India launched the satellite last week and everything seemed to be just fine for a while. As Spaceflight Now reports, the satellite was placed into orbit and it extended its solar panels to begin powering itself. It even completed two of its three planned engine burns to push it into the ideal orbit, but when it came time to fire the engine for a third time things went south.

Sometime between the second burn and the third, the satellite’s handlers completely lost contact with it. The satellite is designed to enter a “safe mode” if it runs into an issue, allowing ISRO controllers to reestablish contact with it. Unfortunately that doesn’t appear to have worked as planned, and now the Indian space agency’s scientists are considering the possibility of an electrical glitch that hampered its power system.

The satellite, which carries a price tag of over $41 million, was supposed to last a full decade. Its primary purpose was to provide a boost to regional communications used by the Indian government and military. A similar satellite, GSAT 6, was launched in 2015 and the two were designed to work in tandem. If GSAT 6A is indeed floating dead in space, that’s a pretty serious setback.

“Usually when these types of disturbances come, the satellite will go into safe mode, then we establish the link and put the satellite back, but now we are not able to link, and the process of re-establishing the link is going on,” ISRO Chairman K Sivan said, via the Press Trust of India.

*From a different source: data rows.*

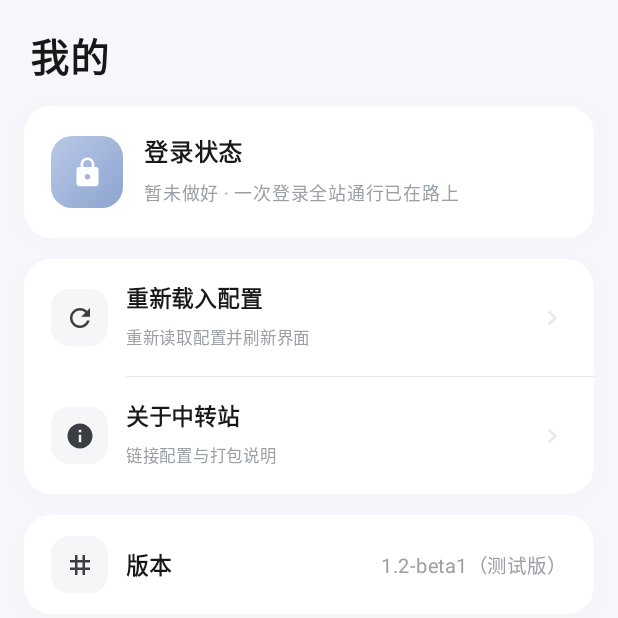
After one commit to hsiaochyu/Zhongzhuanzhan, an Android app built with Jetpack Compose: the composable MeScreen shown on its own in the app's theme, on a phone screen of 412 x 824 dp, the top half of it. The commit adds this screen. Run offline under Robolectric (Android 15) with nearby library versions, the phone set to English and light mode, and no system bars.

Commit message:
feat: 1.2-beta1 主界面重构——底部双 Tab（主页/我的），删除头部栏，关于/重载移入「我的」，登录态占位「暂未做好」，版本升至 1.2-beta1 (versionCode 3)

```diff
--- a/app/build.gradle.kts
+++ b/app/build.gradle.kts
@@ -25,8 +25,8 @@ android {
         applicationId = "com.zhongzhuanzhan.app"
         minSdk = 26
         targetSdk = 35
-        versionCode = 2
-        versionName = "1.1"
+        versionCode = 3
+        versionName = "1.2-beta1"
     }
 
     signingConfigs {
--- a/app/src/main/java/com/zhongzhuanzhan/app/MainActivity.kt
+++ b/app/src/main/java/com/zhongzhuanzhan/app/MainActivity.kt
@@ -34,7 +34,6 @@ class MainActivity : ComponentActivity() {
                     onReopen = {
                         recentState.value?.let { WebActivity.start(this, it.first, it.second) }
                     },
-                    onExit = { finish() },
                     onReload = { recreate() },
                 )
             }
--- /dev/null
+++ b/app/src/main/java/com/zhongzhuanzhan/app/ui/MeScreen.kt
@@ -0,0 +1,299 @@
+package com.zhongzhuanzhan.app.ui
+
+import androidx.compose.foundation.background
+import androidx.compose.foundation.clickable
+import androidx.compose.foundation.layout.Arrangement
+import androidx.compose.foundation.layout.Box
+import androidx.compose.foundation.layout.Column
+import androidx.compose.foundation.layout.PaddingValues
+import androidx.compose.foundation.layout.Row
+import androidx.compose.foundation.layout.Spacer
+import androidx.compose.foundation.layout.fillMaxSize
+import androidx.compose.foundation.layout.fillMaxWidth
+import androidx.compose.foundation.layout.height
+import androidx.compose.foundation.layout.padding
+import androidx.compose.foundation.layout.size
+import androidx.compose.foundation.layout.statusBarsPadding
+import androidx.compose.foundation.layout.width
+import androidx.compose.foundation.lazy.LazyColumn
+import androidx.compose.foundation.shape.RoundedCornerShape
+import androidx.compose.material.icons.Icons
+import androidx.compose.material.icons.automirrored.filled.KeyboardArrowRight
+import androidx.compose.material.icons.filled.Info
+import androidx.compose.material.icons.filled.Refresh
+import androidx.compose.material.icons.filled.Tag
+import androidx.compose.material.icons.filled.Lock
+import androidx.compose.material3.AlertDialog
+import androidx.compose.material3.Icon
+import androidx.compose.material3.Text
+import androidx.compose.material3.TextButton
+import androidx.compose.runtime.Composable
+import androidx.compose.runtime.getValue
+import androidx.compose.runtime.mutableStateOf
+import androidx.compose.runtime.remember
+import androidx.compose.runtime.setValue
+import androidx.compose.ui.Alignment
+import androidx.compose.ui.Modifier
+import androidx.compose.ui.draw.clip
+import androidx.compose.ui.draw.shadow
+import androidx.compose.ui.graphics.Brush
+import androidx.compose.ui.graphics.Color
+import androidx.compose.ui.text.font.FontWeight
+import androidx.compose.ui.unit.dp
+import androidx.compose.ui.unit.sp
+
+// 与 build.gradle.kts 的 versionName 保持一致（改版本时两处都要动）
+private const val APP_VERSION = "1.2-beta1"
+
+@Composable
+fun MeScreen(onReload: () -> Unit) {
+    var showAbout by remember { mutableStateOf(false) }
+
+    LazyColumn(
+        modifier = Modifier
+            .fillMaxSize()
+            .statusBarsPadding(),
+        contentPadding = PaddingValues(bottom = 24.dp),
+    ) {
+        item(key = "title") {
+            Text(
+                text = "我的",
+                fontSize = 26.sp,
+                fontWeight = FontWeight.Bold,
+                color = Ink,
+                modifier = Modifier.padding(start = 20.dp, top = 18.dp, bottom = 14.dp),
+            )
+        }
+
+        item(key = "account") {
+            AccountCard()
+        }
+
+        item(key = "settings") {
+            SettingsCard(
+                onReload = onReload,
+                onAbout = { showAbout = true },
+            )
+        }
+
+        item(key = "version") {
+            VersionCard()
+        }
+    }
+
+    if (showAbout) {
+        AboutDialog(onDismiss = { showAbout = false })
+    }
+}
+
+@Composable
+private fun AccountCard() {
+    val shape = RoundedCornerShape(18.dp)
+    Column(
+        modifier = Modifier
+            .fillMaxWidth()
+            .padding(horizontal = 16.dp)
+            .padding(bottom = 14.dp)
+            .shadow(10.dp, shape, ambientColor = Color(0x14000000), spotColor = Color(0x14000000))
+            .clip(shape)
+            .background(Color.White)
+            .padding(horizontal = 18.dp, vertical = 18.dp),
+    ) {
+        Row(verticalAlignment = Alignment.CenterVertically) {
+            Box(
+                modifier = Modifier
+                    .size(48.dp)
+                    .clip(RoundedCornerShape(14.dp))
+                    .background(Brush.linearGradient(listOf(Color(0xFFB9C8E8), Color(0xFF8CA4CE)))),
+                contentAlignment = Alignment.Center,
+            ) {
+                Icon(
+                    imageVector = Icons.Filled.Lock,
+                    contentDescription = null,
+                    tint = Color.White,
+                    modifier = Modifier.size(22.dp),
+                )
+            }
+
+            Spacer(Modifier.width(14.dp))
+
+            Column {
+                Text(
+                    text = "登录状态",
+                    fontSize = 16.sp,
+                    fontWeight = FontWeight.SemiBold,
+                    color = Ink,
+                )
+                Spacer(Modifier.height(4.dp))
+                Text(
+                    text = "暂未做好 · 一次登录全站通行已在路上",
+                    fontSize = 12.sp,
+                    color = SubInk,
+                )
+            }
+        }
+    }
+}
+
+@Composable
+private fun SettingsCard(onReload: () -> Unit, onAbout: () -> Unit) {
+    val shape = RoundedCornerShape(18.dp)
+    Column(
+        modifier = Modifier
+            .fillMaxWidth()
+            .padding(horizontal = 16.dp)
+            .shadow(8.dp, shape, ambientColor = Color(0x12000000), spotColor = Color(0x12000000))
+            .clip(shape)
+            .background(Color.White),
+    ) {
+        SettingRow(
+            icon = Icons.Filled.Refresh,
+            title = "重新载入配置",
+            subtitle = "重新读取配置并刷新界面",
+            onClick = onReload,
+            showDivider = true,
+        )
+        SettingRow(
+            icon = Icons.Filled.Info,
+            title = "关于中转站",
+            subtitle = "链接配置与打包说明",
+            onClick = onAbout,
+            showDivider = false,
+        )
+    }
+}
+
+@Composable
+private fun SettingRow(
+    icon: androidx.compose.ui.graphics.vector.ImageVector,
+    title: String,
+    subtitle: String,
+    onClick: () -> Unit,
+    showDivider: Boolean,
+) {
+    Column {
+        Row(
+            modifier = Modifier
+                .fillMaxWidth()
+                .clickable(onClick = onClick)
+                .padding(horizontal = 18.dp, vertical = 14.dp),
+            verticalAlignment = Alignment.CenterVertically,
+        ) {
+            Box(
+                modifier = Modifier
+                    .size(38.dp)
+                    .clip(RoundedCornerShape(12.dp))
+                    .background(IconBg),
+                contentAlignment = Alignment.Center,
+            ) {
+                Icon(
+                    imageVector = icon,
+                    contentDescription = null,
+                    tint = Color(0xFF3A3D42),
+                    modifier = Modifier.size(20.dp),
+                )
+            }
+
+            Spacer(Modifier.width(12.dp))
+
+            Column(modifier = Modifier.weight(1f)) {
+                Text(
+                    text = title,
+                    fontSize = 15.sp,
+                    fontWeight = FontWeight.SemiBold,
+                    color = Ink,
+                )
+                Spacer(Modifier.height(2.dp))
+                Text(
+                    text = subtitle,
+                    fontSize = 11.sp,
+                    color = SubInk,
+                )
+            }
+
+            Icon(
+                imageVector = Icons.AutoMirrored.Filled.KeyboardArrowRight,
+                contentDescription = null,
+                tint = Divider,
+                modifier = Modifier.size(20.dp),
+            )
+        }
+
+        if (showDivider) {
+            Box(
+                modifier = Modifier
+                    .fillMaxWidth()
+                    .padding(start = 68.dp)
+                    .height(0.5.dp)
+                    .background(Divider)
+            )
+        }
+    }
+}
+
+@Composable
+private fun VersionCard() {
+    val shape = RoundedCornerShape(18.dp)
+    Row(
+        modifier = Modifier
+            .fillMaxWidth()
+            .padding(horizontal = 16.dp)
+            .padding(top = 14.dp)
+            .shadow(8.dp, shape, ambientColor = Color(0x12000000), spotColor = Color(0x12000000))
+            .clip(shape)
+            .background(Color.White)
+            .padding(horizontal = 18.dp, vertical = 14.dp),
+        verticalAlignment = Alignment.CenterVertically,
+        horizontalArrangement = Arrangement.SpaceBetween,
+    ) {
+        Row(verticalAlignment = Alignment.CenterVertically) {
+            Box(
+                modifier = Modifier
+                    .size(38.dp)
+                    .clip(RoundedCornerShape(12.dp))
+                    .background(IconBg),
+                contentAlignment = Alignment.Center,
+            ) {
+                Icon(
+                    imageVector = Icons.Filled.Tag,
+                    contentDescription = null,
+                    tint = Color(0xFF3A3D42),
+                    modifier = Modifier.size(20.dp),
+                )
+            }
+
+            Spacer(Modifier.width(12.dp))
+
+            Text(
+                text = "版本",
+                fontSize = 15.sp,
+                fontWeight = FontWeight.SemiBold,
+                color = Ink,
+            )
+        }
+
+        Text(
+            text = "$APP_VERSION（测试版）",
+            fontSize = 13.sp,
+            color = SubInk,
+        )
+    }
+}
+
+@Composable
+private fun AboutDialog(onDismiss: () -> Unit) {
+    AlertDialog(
+        onDismissRequest = onDismiss,
+        confirmButton = {
+            TextButton(onClick = onDismiss) { Text("知道了") }
+        },
+        title = { Text("关于中转站") },
+        text = {
+            Text(
+                "把常用网页收进一屏的入口站。\n\n" +
+                    "链接配置：assets/links.json\n" +
+                    "改完重新打包即可，不需要改代码。"
+            )
+        },
+    )
+}
```
Also changed, not shown: app/src/main/java/com/zhongzhuanzhan/app/ui/HomeScreen.kt (+111 -109 lines), 2 other files.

ISRO isn’t ready to throw in the towel just yet, however, and its controllers are still working hard to see if they can wake the spacecraft back up.